-- YOUR OBJECTIVE --
Would you return the data exactly as given, except for its pictures?

-- PROVIDED DATA --
####
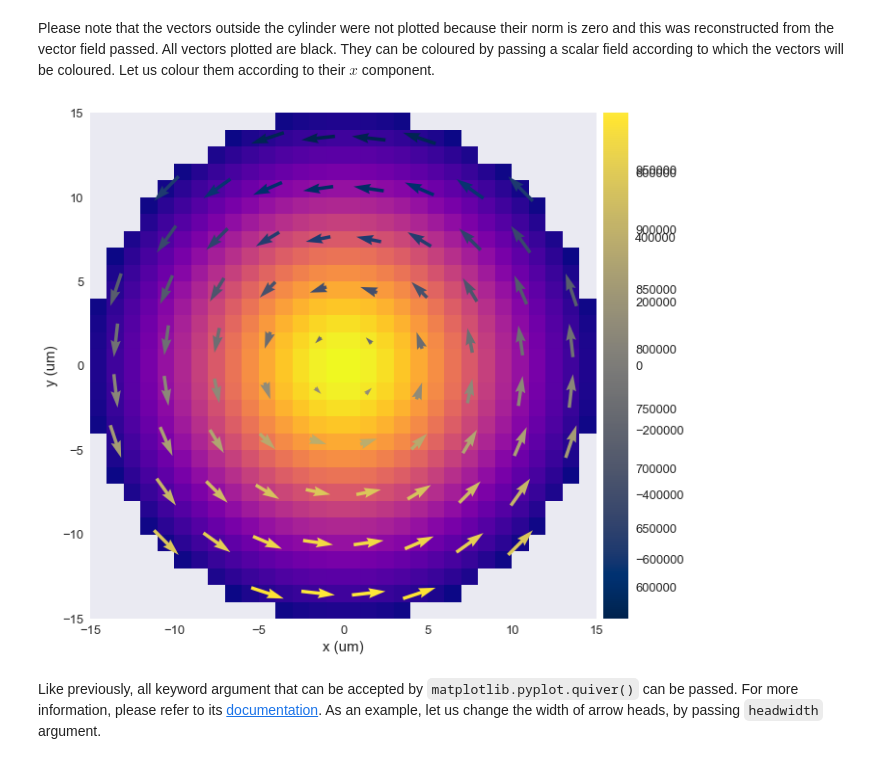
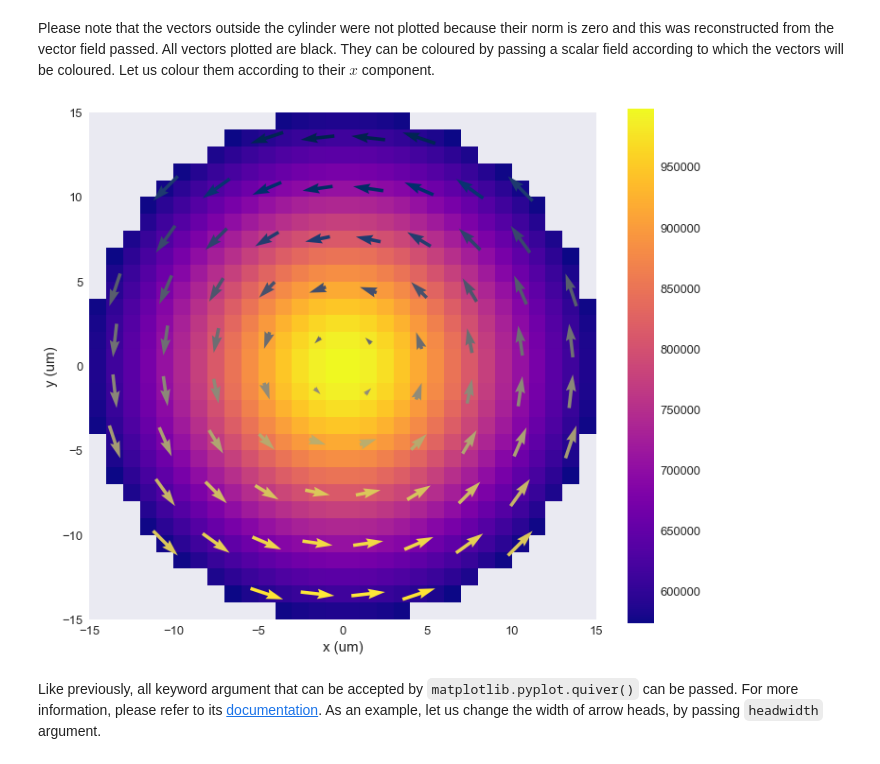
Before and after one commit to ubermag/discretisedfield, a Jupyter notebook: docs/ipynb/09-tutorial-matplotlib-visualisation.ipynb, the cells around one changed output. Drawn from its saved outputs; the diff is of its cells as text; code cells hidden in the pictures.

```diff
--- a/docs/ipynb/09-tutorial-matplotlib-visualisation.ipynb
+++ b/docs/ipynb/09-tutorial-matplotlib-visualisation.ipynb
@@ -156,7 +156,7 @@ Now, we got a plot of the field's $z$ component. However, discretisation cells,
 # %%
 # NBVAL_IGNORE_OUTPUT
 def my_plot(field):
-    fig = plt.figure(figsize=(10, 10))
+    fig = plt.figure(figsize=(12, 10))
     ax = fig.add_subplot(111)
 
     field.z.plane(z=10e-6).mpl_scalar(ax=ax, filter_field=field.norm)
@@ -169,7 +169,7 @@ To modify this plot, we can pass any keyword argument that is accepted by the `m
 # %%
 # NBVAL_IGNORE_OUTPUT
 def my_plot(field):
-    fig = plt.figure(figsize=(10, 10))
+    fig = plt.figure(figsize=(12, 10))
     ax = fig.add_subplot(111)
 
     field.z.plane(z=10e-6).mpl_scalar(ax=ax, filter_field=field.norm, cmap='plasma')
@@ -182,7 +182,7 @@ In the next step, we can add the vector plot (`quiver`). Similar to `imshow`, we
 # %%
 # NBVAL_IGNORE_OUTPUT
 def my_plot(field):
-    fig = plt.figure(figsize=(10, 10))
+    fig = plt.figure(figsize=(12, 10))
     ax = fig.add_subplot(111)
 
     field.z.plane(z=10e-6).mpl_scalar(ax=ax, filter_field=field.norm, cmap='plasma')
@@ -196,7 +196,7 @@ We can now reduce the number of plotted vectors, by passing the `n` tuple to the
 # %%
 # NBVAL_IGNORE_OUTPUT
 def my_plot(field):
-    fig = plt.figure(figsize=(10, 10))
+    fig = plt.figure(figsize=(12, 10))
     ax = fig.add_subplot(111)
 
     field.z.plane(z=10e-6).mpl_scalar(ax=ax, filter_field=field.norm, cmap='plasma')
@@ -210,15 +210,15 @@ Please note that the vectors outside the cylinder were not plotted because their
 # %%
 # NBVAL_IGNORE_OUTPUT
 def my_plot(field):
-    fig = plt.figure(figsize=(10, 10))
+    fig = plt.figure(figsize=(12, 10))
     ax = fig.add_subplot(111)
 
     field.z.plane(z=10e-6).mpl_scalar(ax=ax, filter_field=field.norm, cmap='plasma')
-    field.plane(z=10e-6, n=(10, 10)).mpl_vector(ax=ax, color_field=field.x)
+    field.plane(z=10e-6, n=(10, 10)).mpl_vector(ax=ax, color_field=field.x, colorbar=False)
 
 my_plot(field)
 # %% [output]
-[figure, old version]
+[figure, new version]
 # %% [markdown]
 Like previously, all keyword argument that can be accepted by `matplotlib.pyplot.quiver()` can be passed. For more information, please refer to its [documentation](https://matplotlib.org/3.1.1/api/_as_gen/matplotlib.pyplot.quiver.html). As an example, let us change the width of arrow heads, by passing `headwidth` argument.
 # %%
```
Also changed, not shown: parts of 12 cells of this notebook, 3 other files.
####
-- EXERCISE SOLUTION --
Before and after one commit to ubermag/discretisedfield, a Jupyter notebook: docs/ipynb/09-tutorial-matplotlib-visualisation.ipynb, the cells around one changed output. Drawn from its saved outputs; the diff is of its cells as text; code cells hidden in the pictures.

```diff
--- a/docs/ipynb/09-tutorial-matplotlib-visualisation.ipynb
+++ b/docs/ipynb/09-tutorial-matplotlib-visualisation.ipynb
@@ -156,7 +156,7 @@ Now, we got a plot of the field's $z$ component. However, discretisation cells,
 # %%
 # NBVAL_IGNORE_OUTPUT
 def my_plot(field):
-    fig = plt.figure(figsize=(10, 10))
+    fig = plt.figure(figsize=(12, 10))
     ax = fig.add_subplot(111)
 
     field.z.plane(z=10e-6).mpl_scalar(ax=ax, filter_field=field.norm)
@@ -169,7 +169,7 @@ To modify this plot, we can pass any keyword argument that is accepted by the `m
 # %%
 # NBVAL_IGNORE_OUTPUT
 def my_plot(field):
-    fig = plt.figure(figsize=(10, 10))
+    fig = plt.figure(figsize=(12, 10))
     ax = fig.add_subplot(111)
 
     field.z.plane(z=10e-6).mpl_scalar(ax=ax, filter_field=field.norm, cmap='plasma')
@@ -182,7 +182,7 @@ In the next step, we can add the vector plot (`quiver`). Similar to `imshow`, we
 # %%
 # NBVAL_IGNORE_OUTPUT
 def my_plot(field):
-    fig = plt.figure(figsize=(10, 10))
+    fig = plt.figure(figsize=(12, 10))
     ax = fig.add_subplot(111)
 
     field.z.plane(z=10e-6).mpl_scalar(ax=ax, filter_field=field.norm, cmap='plasma')
@@ -196,7 +196,7 @@ We can now reduce the number of plotted vectors, by passing the `n` tuple to the
 # %%
 # NBVAL_IGNORE_OUTPUT
 def my_plot(field):
-    fig = plt.figure(figsize=(10, 10))
+    fig = plt.figure(figsize=(12, 10))
     ax = fig.add_subplot(111)
 
     field.z.plane(z=10e-6).mpl_scalar(ax=ax, filter_field=field.norm, cmap='plasma')
@@ -210,15 +210,15 @@ Please note that the vectors outside the cylinder were not plotted because their
 # %%
 # NBVAL_IGNORE_OUTPUT
 def my_plot(field):
-    fig = plt.figure(figsize=(10, 10))
+    fig = plt.figure(figsize=(12, 10))
     ax = fig.add_subplot(111)
 
     field.z.plane(z=10e-6).mpl_scalar(ax=ax, filter_field=field.norm, cmap='plasma')
-    field.plane(z=10e-6, n=(10, 10)).mpl_vector(ax=ax, color_field=field.x)
+    field.plane(z=10e-6, n=(10, 10)).mpl_vector(ax=ax, color_field=field.x, colorbar=False)
 
 my_plot(field)
 # %% [output]
-[figure, old version]
+[figure, new version]
 # %% [markdown]
 Like previously, all keyword argument that can be accepted by `matplotlib.pyplot.quiver()` can be passed. For more information, please refer to its [documentation](https://matplotlib.org/3.1.1/api/_as_gen/matplotlib.pyplot.quiver.html). As an example, let us change the width of arrow heads, by passing `headwidth` argument.
 # %%
```
Also changed, not shown: parts of 12 cells of this notebook, 3 other files.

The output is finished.